Paul F. Crouch, a televangelist who co-founded the Trinity Broadcasting Network and turned it into one of the world’s largest Christian television networks, died Saturday. He was 79.

He died after struggling with degenerative heart disease for a decade, the network said in a statement.

Crouch served as the face of the television network, along with his wife, Janice, known for her large pink wigs and heavy makeup, expanding it from one station in Southern California to thousands of stations across the world. He often appeared on camera, microphone in hand, quoting from the Bible and delivering his upbeat brand of Christianity.

But he had also faced criticism over lavish spending of the millions of dollars in donations collected through the network. Last year, his granddaughter accused the network of financial improprieties, and her father, Paul Crouch Jr., was forced off the staff.

Paul Franklin Crouch was born in St. Joseph, Mo., on March 30, 1934. His parents were missionaries who had lived in Egypt. He graduated from the Central Bible Institute in Springfield, Mo., and began working in radio.

He and his wife founded Trinity Broadcasting Network in 1973, and bought their first station, now called KTBN-TV 40, in Santa Ana, Calif. They embraced satellite technology, broadcasting to more states and eventually overseas.

In a video tribute by the network Saturday, Crouch could be seen on camera celebrating the network’s expansion to new cities. “All over the country, they’re coming to know Jesus,” he said. “Church, I think we ought to rejoice ’cause the whole world is getting saved.”

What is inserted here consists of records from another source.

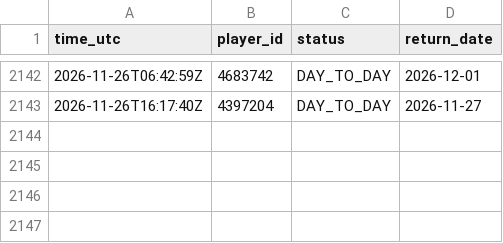
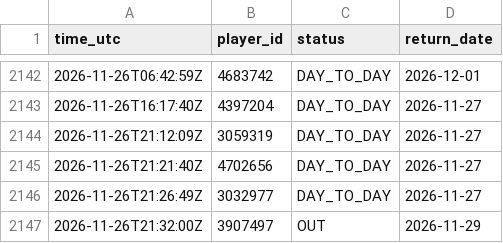
Before and after one commit to thewhitelisted/cg-engine, a CSV file: data/return_log.csv, drawn as a sheet; only a part is shown, gaps mark what is left out.

Commit message:
Status and lineup logs

```diff
--- a/data/return_log.csv
+++ b/data/return_log.csv
@@ -2143 +2143,5 @@ time_utc,player_id,status,return_date
 2026-11-26T16:17:40Z,4397204,DAY_TO_DAY,2026-11-27
+2026-11-26T21:12:09Z,3059319,DAY_TO_DAY,2026-11-27
+2026-11-26T21:21:40Z,4702656,DAY_TO_DAY,2026-11-27
+2026-11-26T21:26:49Z,3032977,DAY_TO_DAY,2026-11-27
+2026-11-26T21:32:00Z,3907497,OUT,2026-11-29
```
Also changed, not shown: data/status_log.csv.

TBN now runs on 84 satellite channels and more than 18,000 television and cable affiliates, according to the company. Crouch was the host of a show called “Behind the Scenes” that aired until recently.

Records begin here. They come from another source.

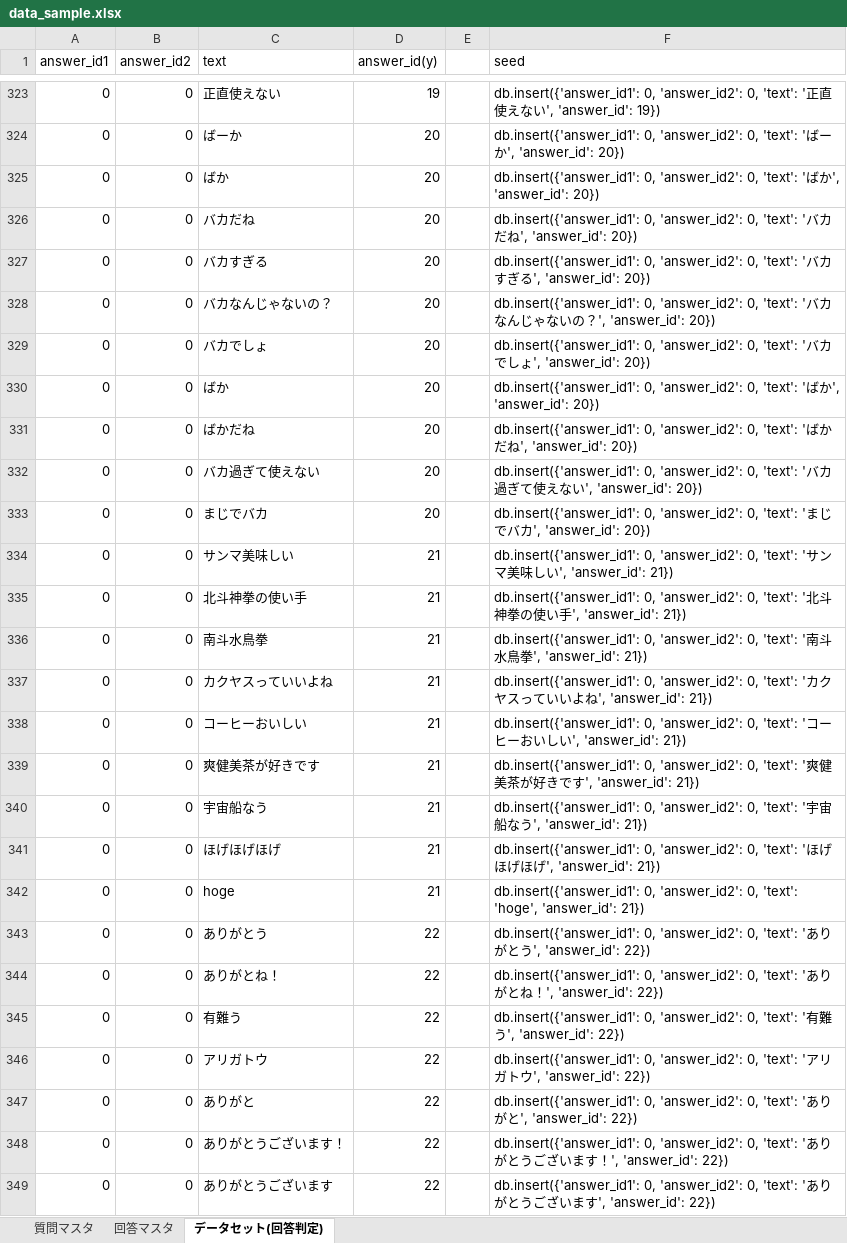
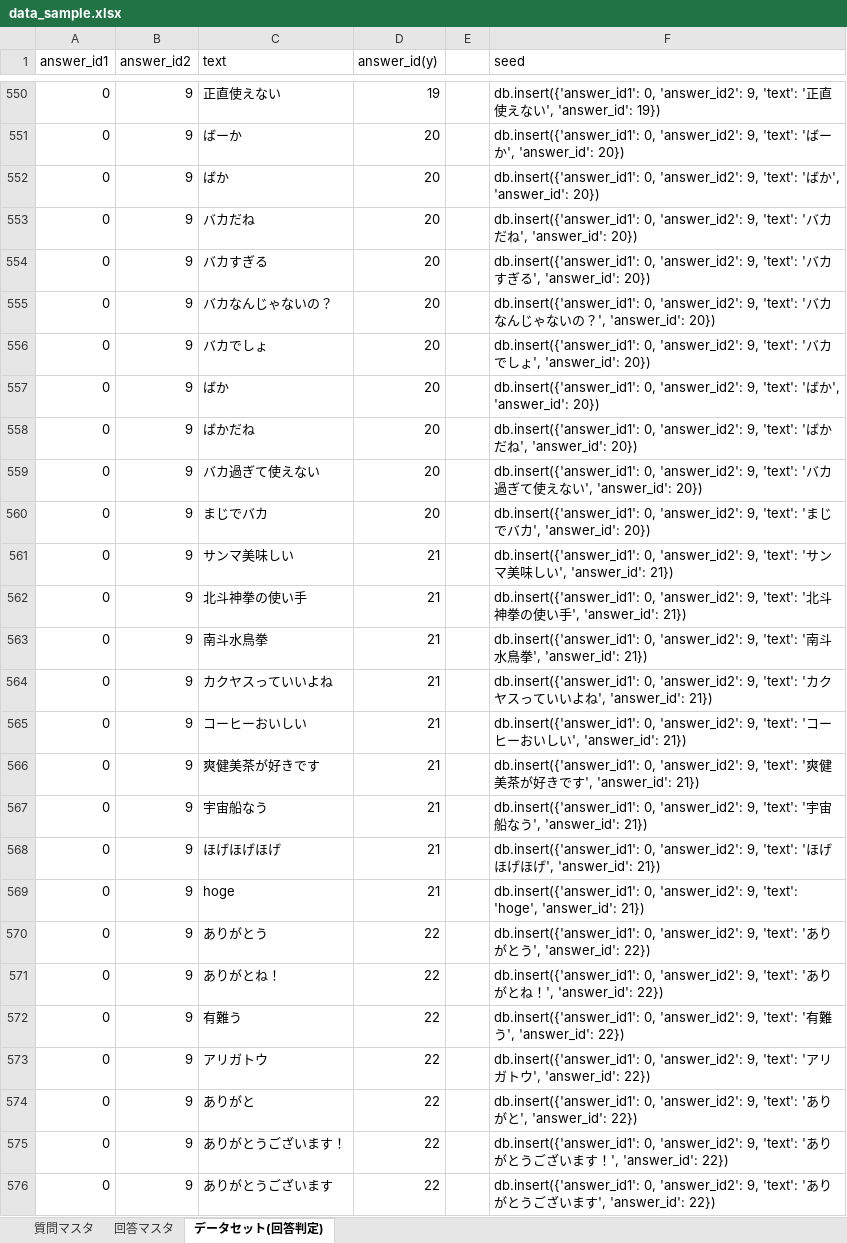
Before and after one commit to terapasta/tic-tac-toe, an Excel workbook: learning/data_sample.xlsx, sheet データセット(回答判定), drawn as a sheet; only a part is shown, gaps mark what is left out; values as stored, in another font and other column widths than the file's, no borders; addresses are those after the commit; the diff covers the shown part only; the diff names each change by its address in the sheet, - before the commit and + after, or states it on an @@ line.

```diff
--- a/learning/data_sample.xlsx (sheet データセット(回答判定))
+++ b/learning/data_sample.xlsx (sheet データセット(回答判定))
-B550:B576 (answer_id2): 0
+B550:B576 (answer_id2): 9
-F550 (seed): …0, 'answer_id2': 0, 'text': '…
+F550 (seed): …0, 'answer_id2': 9, 'text': '…
-F551 (seed): …0, 'answer_id2': 0, 'text': '…
+F551 (seed): …0, 'answer_id2': 9, 'text': '…
-F552 (seed): …0, 'answer_id2': 0, 'text': '…
+F552 (seed): …0, 'answer_id2': 9, 'text': '…
-F553 (seed): …0, 'answer_id2': 0, 'text': '…
+F553 (seed): …0, 'answer_id2': 9, 'text': '…
-F554 (seed): …0, 'answer_id2': 0, 'text': '…
+F554 (seed): …0, 'answer_id2': 9, 'text': '…
-F555 (seed): …0, 'answer_id2': 0, 'text': '…
+F555 (seed): …0, 'answer_id2': 9, 'text': '…
-F556 (seed): …0, 'answer_id2': 0, 'text': '…
+F556 (seed): …0, 'answer_id2': 9, 'text': '…
-F557 (seed): …0, 'answer_id2': 0, 'text': '…
+F557 (seed): …0, 'answer_id2': 9, 'text': '…
-F558 (seed): …0, 'answer_id2': 0, 'text': '…
+F558 (seed): …0, 'answer_id2': 9, 'text': '…
-F559 (seed): …0, 'answer_id2': 0, 'text': '…
+F559 (seed): …0, 'answer_id2': 9, 'text': '…
-F560 (seed): …0, 'answer_id2': 0, 'text': '…
+F560 (seed): …0, 'answer_id2': 9, 'text': '…
-F561 (seed): …0, 'answer_id2': 0, 'text': '…
+F561 (seed): …0, 'answer_id2': 9, 'text': '…
-F562 (seed): …0, 'answer_id2': 0, 'text': '…
+F562 (seed): …0, 'answer_id2': 9, 'text': '…
-F563 (seed): …0, 'answer_id2': 0, 'text': '…
+F563 (seed): …0, 'answer_id2': 9, 'text': '…
-F564 (seed): …0, 'answer_id2': 0, 'text': '…
+F564 (seed): …0, 'answer_id2': 9, 'text': '…
-F565 (seed): …0, 'answer_id2': 0, 'text': '…
+F565 (seed): …0, 'answer_id2': 9, 'text': '…
-F566 (seed): …0, 'answer_id2': 0, 'text': '…
+F566 (seed): …0, 'answer_id2': 9, 'text': '…
-F567 (seed): …0, 'answer_id2': 0, 'text': '…
+F567 (seed): …0, 'answer_id2': 9, 'text': '…
-F568 (seed): …0, 'answer_id2': 0, 'text': '…
+F568 (seed): …0, 'answer_id2': 9, 'text': '…
-F569 (seed): …0, 'answer_id2': 0, 'text': 'hoge',…
+F569 (seed): …0, 'answer_id2': 9, 'text': 'hoge',…
-F570 (seed): …0, 'answer_id2': 0, 'text': '…
+F570 (seed): …0, 'answer_id2': 9, 'text': '…
-F571 (seed): …0, 'answer_id2': 0, 'text': '…
+F571 (seed): …0, 'answer_id2': 9, 'text': '…
-F572 (seed): …0, 'answer_id2': 0, 'text': '…
+F572 (seed): …0, 'answer_id2': 9, 'text': '…
-F573 (seed): …0, 'answer_id2': 0, 'text': '…
+F573 (seed): …0, 'answer_id2': 9, 'text': '…
-F574 (seed): …0, 'answer_id2': 0, 'text': '…
+F574 (seed): …0, 'answer_id2': 9, 'text': '…
-F575 (seed): …0, 'answer_id2': 0, 'text': '…
+F575 (seed): …0, 'answer_id2': 9, 'text': '…
-F576 (seed): …0, 'answer_id2': 0, 'text': '…
+F576 (seed): …0, 'answer_id2': 9, 'text': '…
```
Also changed, not shown: 227 added rows and 75 edited cells elsewhere in this sheet, sheet 回答マスタ, formulas that keep their value, 5 other files.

The network runs sermons from prominent preachers like Joel Osteen and aired a special this month featuring the Rev. Billy Graham. This year, Crouch interviewed Rick Santorum, the Republican former presidential candidate, on his show.

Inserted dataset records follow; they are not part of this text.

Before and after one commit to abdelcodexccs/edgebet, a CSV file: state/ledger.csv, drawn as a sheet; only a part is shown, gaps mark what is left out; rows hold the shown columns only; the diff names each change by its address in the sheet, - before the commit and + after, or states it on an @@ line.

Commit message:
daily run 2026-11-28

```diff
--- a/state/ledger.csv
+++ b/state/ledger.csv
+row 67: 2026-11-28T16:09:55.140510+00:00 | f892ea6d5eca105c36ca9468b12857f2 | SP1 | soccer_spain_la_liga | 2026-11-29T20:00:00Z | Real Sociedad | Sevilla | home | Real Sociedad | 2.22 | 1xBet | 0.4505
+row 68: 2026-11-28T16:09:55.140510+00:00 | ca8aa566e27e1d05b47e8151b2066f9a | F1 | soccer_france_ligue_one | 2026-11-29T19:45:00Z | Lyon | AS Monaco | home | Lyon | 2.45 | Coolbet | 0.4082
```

The network also owns the Holy Land Experience theme park in Orlando, Fla.

Some Christian leaders have criticized the couple for preaching the “prosperity gospel” – the message that if you have faith in God and donate generously, you will profit in return. In 2010, donations to TBN totaled $93 million. The Crouches had two mansions in Newport Beach, Calif., and used corporate jets valued at $8 million and $49 million each.

In 2012, Crouch’s granddaughter Brittany Koper went public with allegations of financial improprieties. Koper told the New York Times that her job had been to label extravagant personal spending as ministry expenses. But a lawyer for the network said Koper and her husband had been fired by TBN and accused them of stealing $1.3 million.

The dispute took a toll on the family. Her father left the network, where he had served on the board, saying that getting caught in the middle of the dispute was “one of the hardest things I’ve ever had to endure.”

Crouch is survived by his wife; two sons, Paul Jr. and Matthew; and several grandchildren.

Crouch often traveled overseas with the network and filmed episodes of his “Behind the Scenes” show in London and Rome. In one episode this year, he reminisced about how the network found an audience in Africa, noting that one time when he arrived at the airport in Nairobi, Kenya, immigration officials recognized him. They “praised the Lord” and patted him on the back, he said.

“That’s God,” he said. “He’s opening these doors, and we’re going through them.”